rerip

 

How did the initial concept for Rerip begin?

Rerip was founded in 2006 over conversations about sustainability in surfing with my friend (and soon-to-be business partner) Lisa Randall.  We started by creating an online classified specifically for surfers, snowboarders and skateboarders, and our goal was to raise awareness for sustainability in the surf industry. Our message was to buy used and “Rerip” them on our site, and if you are going to buy a new board, support those in the industry who are considering the environment as they design, build, and construct your new stick.  (The classifieds are no longer a component of Rerip, as one of the IRS requirements for their 501c3 status was to not allow third-party transactions on the website.)

At the time, we knew the surf industry’s manufacturing ecosystem was flawed.  Over the past 50 years, the number of surfers has grown from 5,000 to approximately 23 Million (Future of Freedom Foundation, 2006).  This exponential growth has created a multi-billion dollar industry, and as the population of surfers continues to grow, so do the number of surfboards that surfers own. Many avid surfers go through dozens of boards a year – boards that are highly toxic due to fiberglass resins and foam cores.

With no viable recycling programs in place, excess foam and broken or unrideable boards have few places to go besides the landfills.  Surfing is so often aligned with a healthy lifestyle, clean oceans and beaches, and it is only now that surfing’s “dirty little secret” is being exposed.  Rerip decided to become a part of the solution to this problem, and have experimented with different business plans, models and ideas, and have finally focused on one component:  to keep boards out of landfills.

What are the different ways you reuse surfboards?

Currently, the most popular way is through art.  We have fine artists, mosaic artists, amateur artists, photographers, furniture makers, sign makers, etc., transforming these boards into beautiful pieces and giving them new lives.  Boards that are repairable for surfing are always done so.

San Diego artist, John Sabin working hard on painting this board donated from Firewire Surfboard

San Diego artist, John Sabin working hard on painting this board donated from Firewire Surfboard

Other than Reduce, Reuse and Reride — are there other ways you help the environment?

For Rerip, we always coordinate our pick ups, meaning, we only pick up when we are in the area, we don’t make special trips since we know the carbon footprint of driving is way more than buying a new board. Additionally, we have teamed up with Firewire Surfboards, who help us with pick ups in areas they distribute.  Personally, I try to minimize as much unnecessary waste as possible (single use water bottles, plastic bags, extra packaging, etc) and educate others about the “why” in doing so.
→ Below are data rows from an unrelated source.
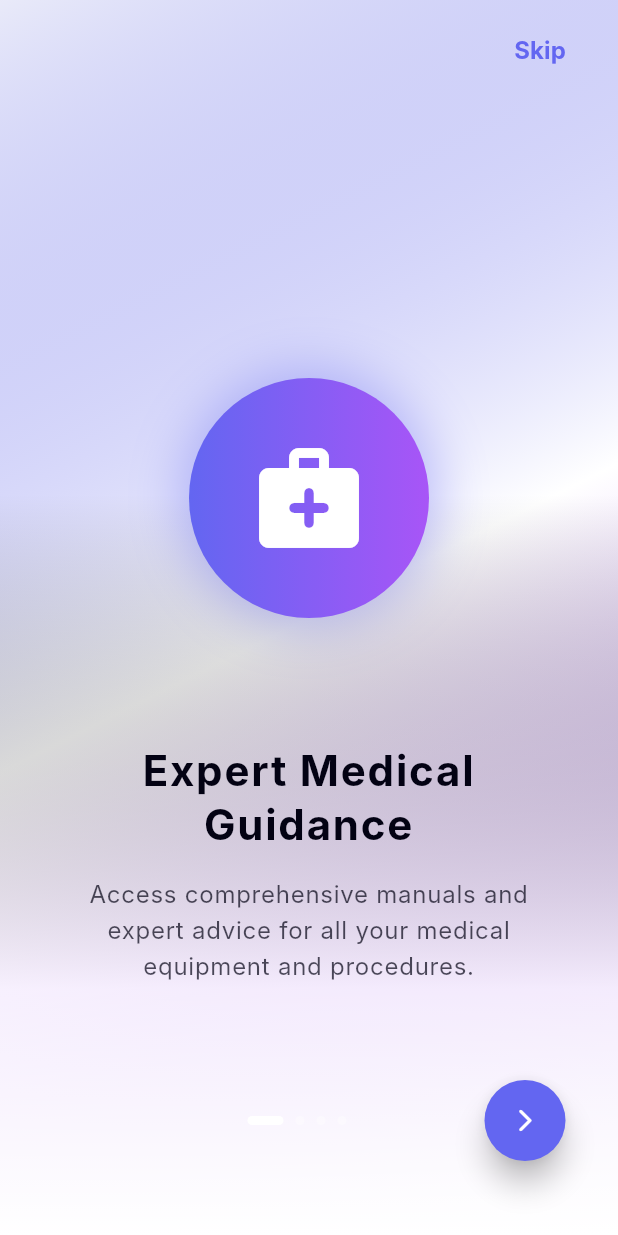
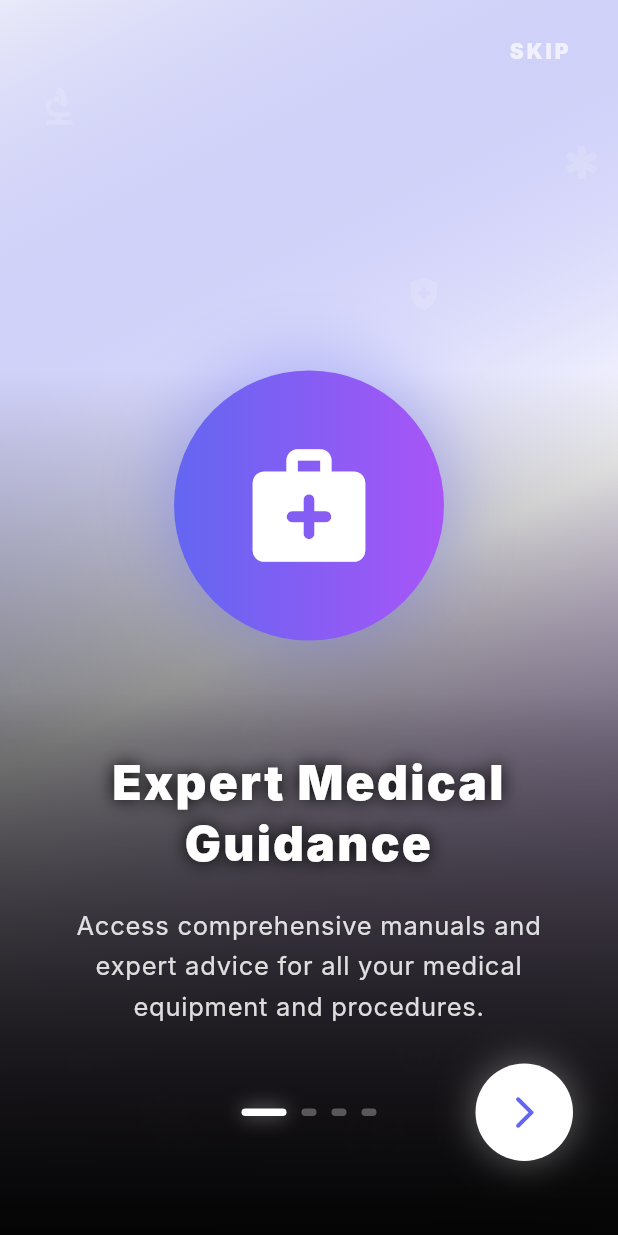
Before and after one commit to AbdoAhmedElbanaa/extrememedicaluserapp, a Flutter app: the screen it shows after launch, on a phone screen of 412 x 824 dp. Run offline on Flutter 3.47's test engine with Material 3 defaults, Android fonts, the phone set to English and light mode, and no system bars; drawn by our look-alikes of flutter_animate; our stand-ins replace cached_network_image, firebase_core, firebase_crashlytics, get, get_storage, package_info_plus; accounts and stored records are empty; Roboto replaces fonts that are missing (Inter).

Commit message:
Two Version Of Onboarding View and Controller

```diff
--- a/lib/features/onboarding/presentation/views/onboarding_view.dart
+++ b/lib/features/onboarding/presentation/views/onboarding_view.dart
@@ -1,3 +1,4 @@
+import 'dart:math' as math;
 import 'package:flutter/material.dart';
 import 'package:get/get.dart';
 import 'package:flutter_animate/flutter_animate.dart';
@@ -17,7 +18,7 @@ class OnboardingView extends GetView<OnboardingController> {
     return Scaffold(
       body: Stack(
         children: [
-          // Dynamic Background (Image or Gradient)
+          // 1. Dynamic Background & Floating Elements Layer
           PageView.builder(
             controller: controller.pageController,
             itemCount: controller.onboardingPages.length,
@@ -26,7 +27,7 @@ class OnboardingView extends GetView<OnboardingController> {
               final page = controller.onboardingPages[index];
               return Stack(
                 children: [
-                  // 1. Background Layer
+                  // Background
                   if (page.isImagePage)
                     Positioned.fill(
                       child: CachedNetworkImage(
@@ -58,65 +59,53 @@ class OnboardingView extends GetView<OnboardingController> {
                       ),
                     ),
 
-                  // 2. Professional Color Overlay (Gradient)
+                  // Floating Particles/Icons Layer
+                  const Positioned.fill(
+                    child: FloatingIconsOverlay(),
+                  ),
+
+                  // Professional Gradient Overlay
                   Positioned.fill(
                     child: Container(
                       decoration: BoxDecoration(
                         gradient: LinearGradient(
                           begin: Alignment.topCenter,
                           end: Alignment.bottomCenter,
-                          stops: const [0.0, 0.4, 0.8, 1.0],
+                          stops: const [0.0, 0.3, 0.6, 1.0],
                           colors: [
-                            if (page.isImagePage) ...[
-                              Colors.black.withValues(alpha: 0.3),
+                            Colors.black.withValues(alpha: page.isImagePage ? 0.4 : 0.0),
                             Colors.transparent,
-                              Colors.black.withValues(alpha: 0.7),
+                            Colors.black.withValues(alpha: 0.5),
                             Colors.black.withValues(alpha: 0.9),
-                            ] else ...[
-                              Colors.transparent,
-                              Colors.transparent,
-                              (isDark ? AppColors.backgroundDark : Colors.white).withValues(alpha: 0.6),
-                              (isDark ? AppColors.backgroundDark : Colors.white),
-                            ],
                           ],
                         ),
                       ),
                     ),
                   ),
 
-                  // 3. Content Layer
-                  Padding(
-                    padding: const EdgeInsets.symmetric(horizontal: 40.0),
+                  // Non-Image Page Centered Icon
+                  if (!page.isImagePage)
+                    Center(
                       child: Column(
-                      mainAxisAlignment: MainAxisAlignment.center,
+                        mainAxisSize: MainAxisSize.min,
                         children: [
-                        const Spacer(flex: 3),
-
-                        // Icon for non-image pages
-                        if (!page.isImagePage)
                           Container(
-                            width: 160,
-                            height: 160,
+                            width: 180,
+                            height: 180,
                             decoration: BoxDecoration(
                               shape: BoxShape.circle,
                               gradient: LinearGradient(colors: page.gradientColors),
                               boxShadow: [
                                 BoxShadow(
                                   color: page.gradientColors[0].withValues(alpha: 0.4),
-                                  blurRadius: 30,
+                                  blurRadius: 40,
                                   spreadRadius: 5,
                                 ),
                               ],
                             ),
-                            child: Icon(page.icon, size: 80, color: Colors.white),
-                          ).animate().scale(duration: 600.ms, curve: Curves.easeOutBack),
-
-                        const Spacer(flex: 1),
-
-                        // Title with glassmorphism container if it's an image page
-                        _buildTextContent(context, page, isDark),
-
-                        const Spacer(flex: 2),
+                            child: Icon(page.icon, size: 90, color: Colors.white),
+                          ).animate().scale(duration: const Duration(milliseconds: 800), curve: Curves.easeOutBack).shimmer(delay: const Duration(seconds: 1), duration: const Duration(seconds: 2)),
+                          const SizedBox(height: 150), // Space for bottom content
                         ],
                       ),
                     ),
@@ -125,137 +114,254 @@ class OnboardingView extends GetView<OnboardingController> {
             },
           ),
 
-          // 4. Fixed UI Elements (Skip, Indicators, Nav)
-          _buildFixedUI(context, theme),
+          // 2. Bottom Content & Fixed UI
+          Positioned(
+            bottom: 0,
+            left: 0,
+            right: 0,
+            child: Container(
+              padding: const EdgeInsets.only(top: 40, bottom: 140, left: 30, right: 30),
+              decoration: BoxDecoration(
+                gradient: LinearGradient(
+                  begin: Alignment.topCenter,
+                  end: Alignment.bottomCenter,
+                  colors: [
+                    Colors.transparent,
+                    Colors.black.withValues(alpha: 0.8),
+                  ],
+                ),
+              ),
+              child: Obx(() {
+                final page = controller.onboardingPages[controller.currentPage.value];
+                return Column(
+                  mainAxisSize: MainAxisSize.min,
+                  children: [
+                    Text(
+                      page.title,
+                      textAlign: TextAlign.center,
+                      style: theme.textTheme.headlineMedium?.copyWith(
+                        fontWeight: FontWeight.w900,
+                        color: Colors.white,
+                        letterSpacing: 1.5,
+                        fontSize: 32,
+                        shadows: [const Shadow(color: Colors.black, blurRadius: 15)],
+                      ),
+                    ).animate(key: ValueKey('title${controller.currentPage.value}'))
+                     .fadeIn(duration: const Duration(milliseconds: 600))
+                     .slideY(begin: 0.3, end: 0),
+
+                    const SizedBox(height: 20),
+
+                    Text(
+                      page.description,
+                      textAlign: TextAlign.center,
+                      style: theme.textTheme.bodyLarge?.copyWith(
+                        color: Colors.white.withValues(alpha: 0.85),
+                        height: 1.6,
+                        fontSize: 17,
+                        fontWeight: FontWeight.w400,
+                      ),
+                    ).animate(key: ValueKey('desc${controller.currentPage.value}'))
+                     .fadeIn(delay: const Duration(milliseconds: 200), duration: const Duration(milliseconds: 600))
+                     .slideY(begin: 0.3, end: 0),
+                  ],
+                );
+              }),
+            ),
+          ),
+
+          // 3. Navigation Controls
+          _buildNavigationUI(context, theme),
         ],
       ),
     );
   }
 
-  Widget _buildTextContent(BuildContext context, dynamic page, bool isDark) {
-    return Container(
-      padding: page.isImagePage ? const EdgeInsets.all(24) : EdgeInsets.zero,
-      decoration: page.isImagePage ? BoxDecoration(
-        color: Colors.white.withValues(alpha: 0.1),
-        borderRadius: BorderRadius.circular(24),
-        border: Border.all(color: Colors.white.withValues(alpha: 0.2)),
-        boxShadow: [
-          BoxShadow(
-            color: Colors.black.withValues(alpha: 0.1),
-            blurRadius: 20,
-            spreadRadius: -5,
-          ),
-        ],
-      ) : null,
-      child: Column(
-        mainAxisSize: MainAxisSize.min,
-        children: [
-          Text(
-            page.title,
-            textAlign: TextAlign.center,
-            style: Theme.of(context).textTheme.headlineMedium?.copyWith(
-              fontWeight: FontWeight.bold,
-              color: page.isImagePage ? Colors.white : Theme.of(context).colorScheme.onSurface,
-              letterSpacing: 1.2,
-              shadows: page.isImagePage ? [const Shadow(color: Colors.black45, blurRadius: 10, offset: Offset(0, 4))] : null,
-            ),
-          ).animate().fadeIn(duration: 600.ms).slideY(begin: 0.2, end: 0),
-
-          const SizedBox(height: 16),
-
-          Text(
-            page.description,
-            textAlign: TextAlign.center,
-            style: Theme.of(context).textTheme.bodyLarge?.copyWith(
-              color: page.isImagePage
-                ? Colors.white.withValues(alpha: 0.9)
-                : Theme.of(context).colorScheme.onSurface.withValues(alpha: 0.7),
-              height: 1.5,
-              fontSize: 16,
-            ),
-          ).animate().fadeIn(delay: 200.ms, duration: 600.ms).slideY(begin: 0.2, end: 0),
-        ],
-      ),
-    );
-  }
-
-  Widget _buildFixedUI(BuildContext context, ThemeData theme) {
+  Widget _buildNavigationUI(BuildContext context, ThemeData theme) {
     return Stack(
       children: [
-        // Top Skip Button
+        // Top Skip
         Positioned(
           top: MediaQuery.of(context).padding.top + 10,
           right: 20,
+          child: Obx(() => AnimatedOpacity(
+            opacity: controller.isLastPage ? 0.0 : 1.0,
+            duration: const Duration(milliseconds: 400),
+            child: IgnorePointer(
+              ignoring: controller.isLastPage,
               child: TextButton(
                 onPressed: controller.skip,
-            child: Text(
-              'Skip',
+                child: const Text(
+                  'SKIP',
                   style: TextStyle(
-                color: theme.colorScheme.primary,
-                fontWeight: FontWeight.bold,
-                fontSize: 16,
+                    color: Colors.white70,
+                    fontWeight: FontWeight.w900,
+                    letterSpacing: 2,
+                    fontSize: 14,
                   ),
                 ),
               ),
-        ).animate().fadeIn(delay: 500.ms),
+            ),
+          )),
+        ).animate().fadeIn(delay: const Duration(milliseconds: 500)),
 
-        // Bottom Navigation Area
+        // Bottom Bar Area
         Positioned(
           bottom: 50,
           left: 30,
           right: 30,
+          child: SizedBox(
+            height: 65,
+            child: Obx(() {
+              bool isLast = controller.isLastPage;
+              bool showBack = controller.currentPage.value > 0;
+              return Stack(
+                alignment: Alignment.centerRight,
+                children: [
+                  // 1. Back Button (Always stays on the left)
+                  Align(
+                    alignment: Alignment.centerLeft,
+                    child: AnimatedOpacity(
+                      opacity: showBack ? 1.0 : 0.0,
+                      duration: const Duration(milliseconds: 300),
+                      child: IconButton(
+                        onPressed: showBack ? controller.previousPage : null,
+                        icon: const Icon(Icons.keyboard_backspace_rounded, size: 30),
+                        color: Colors.white70,
+                      ),
+                    ),
+                  ),
+
+                  // 2. Indicators (Fade out when last page)
+                  Align(
+                    alignment: Alignment.center,
+                    child: AnimatedOpacity(
+                      opacity: isLast ? 0.0 : 1.0,
+                      duration: const Duration(milliseconds: 400),
                       child: Row(
-            mainAxisAlignment: MainAxisAlignment.spaceBetween,
-            children: [
-              // Back Button
-              Obx(() => AnimatedOpacity(
-                opacity: controller.currentPage.value > 0 ? 1.0 : 0.0,
-                duration: 300.ms,
-                child: IconButton(
-                  onPressed: controller.currentPage.value > 0 ? controller.previousPage : null,
-                  icon: const Icon(Icons.arrow_back_ios_new_rounded),
-                  color: Colors.white.withValues(alpha: 0.8),
-                ),
-              )),
-
-              // Animated Indicators
-              Row(
+                        mainAxisSize: MainAxisSize.min,
                         children: List.generate(
                           controller.onboardingPages.length,
                           (index) => Obx(() {
                             bool isSelected = controller.currentPage.value == index;
                             return AnimatedContainer(
-                      duration: 300.ms,
-                      margin: const EdgeInsets.symmetric(horizontal: 4),
-                      height: 6,
-                      width: isSelected ? 24 : 6,
+                              duration: const Duration(milliseconds: 300),
+                              margin: const EdgeInsets.symmetric(horizontal: 5),
+                              height: 5,
+                              width: isSelected ? 30 : 10,
                               decoration: BoxDecoration(
                                 color: isSelected ? Colors.white : Colors.white.withValues(alpha: 0.3),
-                        borderRadius: BorderRadius.circular(3),
+                                borderRadius: BorderRadius.circular(5),
+                                boxShadow: isSelected ? [
+                                  BoxShadow(color: Colors.white.withValues(alpha: 0.5), blurRadius: 10)
+                                ] : null,
                               ),
                             );
                           }),
                         ),
                       ),
+                    ),
+                  ),
 
-              // Next Button
-              Obx(() => ElevatedButton(
+                  // 3. Action Button (Expands from right to cover center)
+                  AnimatedContainer(
+                    duration: const Duration(milliseconds: 500),
+                    curve: Curves.easeInOutCubic,
+                    width: isLast ? Get.width - 120 : 65,
+                    height: 65,
+                    decoration: BoxDecoration(
+                      borderRadius: BorderRadius.circular(isLast ? 20 : 35),
+                      boxShadow: [
+                        BoxShadow(
+                          color: (isLast ? theme.colorScheme.primary : Colors.white)
+                              .withValues(alpha: 0.3),
+                          blurRadius: 20,
+                          spreadRadius: 2,
+                        ),
+                      ],
+                    ),
+                    child: ElevatedButton(
                       onPressed: controller.nextPage,
                       style: ElevatedButton.styleFrom(
-                  backgroundColor: theme.colorScheme.primary,
-                  foregroundColor: Colors.white,
-                  shape: const CircleBorder(),
-                  padding: const EdgeInsets.all(18),
-                  elevation: 8,
+                        backgroundColor: isLast ? theme.colorScheme.primary : Colors.white,
+                        foregroundColor: isLast ? Colors.white : theme.colorScheme.primary,
+                        shape: RoundedRectangleBorder(
+                          borderRadius: BorderRadius.circular(isLast ? 20 : 35),
                         ),
-                child: Icon(
-                  controller.isLastPage ? Icons.check_rounded : Icons.arrow_forward_ios_rounded,
+                        padding: EdgeInsets.zero,
+                        elevation: 0,
                       ),
-              )),
+                      child: AnimatedSwitcher(
+                        duration: const Duration(milliseconds: 300),
+                        child: isLast
+                            ? const Text(
+                                'GET STARTED',
+                                key: ValueKey('btn_text'),
+                                style: TextStyle(
+                                  fontWeight: FontWeight.w900,
+                                  letterSpacing: 2,
+                                  fontSize: 16,
+                                ),
+                              ).animate().fadeIn(delay: const Duration(milliseconds: 200)).scale(begin: const Offset(0.8, 0.8))
+                            : const Icon(
+                                Icons.arrow_forward_ios_rounded,
+                                key: ValueKey('btn_icon'),
+                                size: 26,
+                              ),
+                      ),
+                    ),
+                  ),
                 ],
+              );
+            }),
           ),
         ),
       ],
     );
   }
 }
+
+class FloatingIconsOverlay extends StatelessWidget {
+  const FloatingIconsOverlay({super.key});
+
+  @override
+  Widget build(BuildContext context) {
+    final icons = [
+      Icons.favorite_rounded,
+      Icons.add_circle_outline_rounded,
+      Icons.health_and_safety_rounded,
+      Icons.emergency_rounded,
+      Icons.biotech_rounded,
+    ];
+
+    return Stack(
+      children: List.generate(12, (index) {
+        final random = math.Random(index);
+        final size = 20.0 + random.nextDouble() * 30.0;
+        final startX = random.nextDouble() * 400;
+        final startY = random.nextDouble() * 800;
+
+        return Positioned(
+          left: startX,
+          top: startY,
+          child: Opacity(
+            opacity: 0.15,
+            child: Icon(
+              icons[random.nextInt(icons.length)],
+              size: size,
+              color: Colors.white,
+            ),
+          )
+          .animate(onPlay: (c) => c.repeat(reverse: true))
+          .move(
+            duration: Duration(milliseconds: 4000 + random.nextInt(4000)),
+            begin: const Offset(0, 0),
+            end: Offset(random.nextDouble() * 40 - 20, random.nextDouble() * 40 - 20),
+            curve: Curves.easeInOut,
+          )
+          .rotate(duration: const Duration(seconds: 10), end: 1),
+        );
+      }),
+    );
+  }
+}
```
Lines whose indentation alone changed are shown as unchanged.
If someone would like to support Rerip, what are the ways they can get involved?

Donating their old board, buying a used board, sending us a creative way they reused a board, donating money or time, be nice to the earth!

drop off

Drop off point in San Francisco

 

Right now, Rerip and most drop off locations are in California – do you see it expanding to other states?

Yes, we are currently looking into new drop off points in Hawaii and the East Coast.

What do you hope to accomplish in the future with Rerip?

We would like to set up more locations worldwide.

We would like to thank Meghan not only for the opportunity to learn more about Rerip, but for her amazing efforts to keep boards out of landfills. To see how the organization is doing, check out their Facebook and website.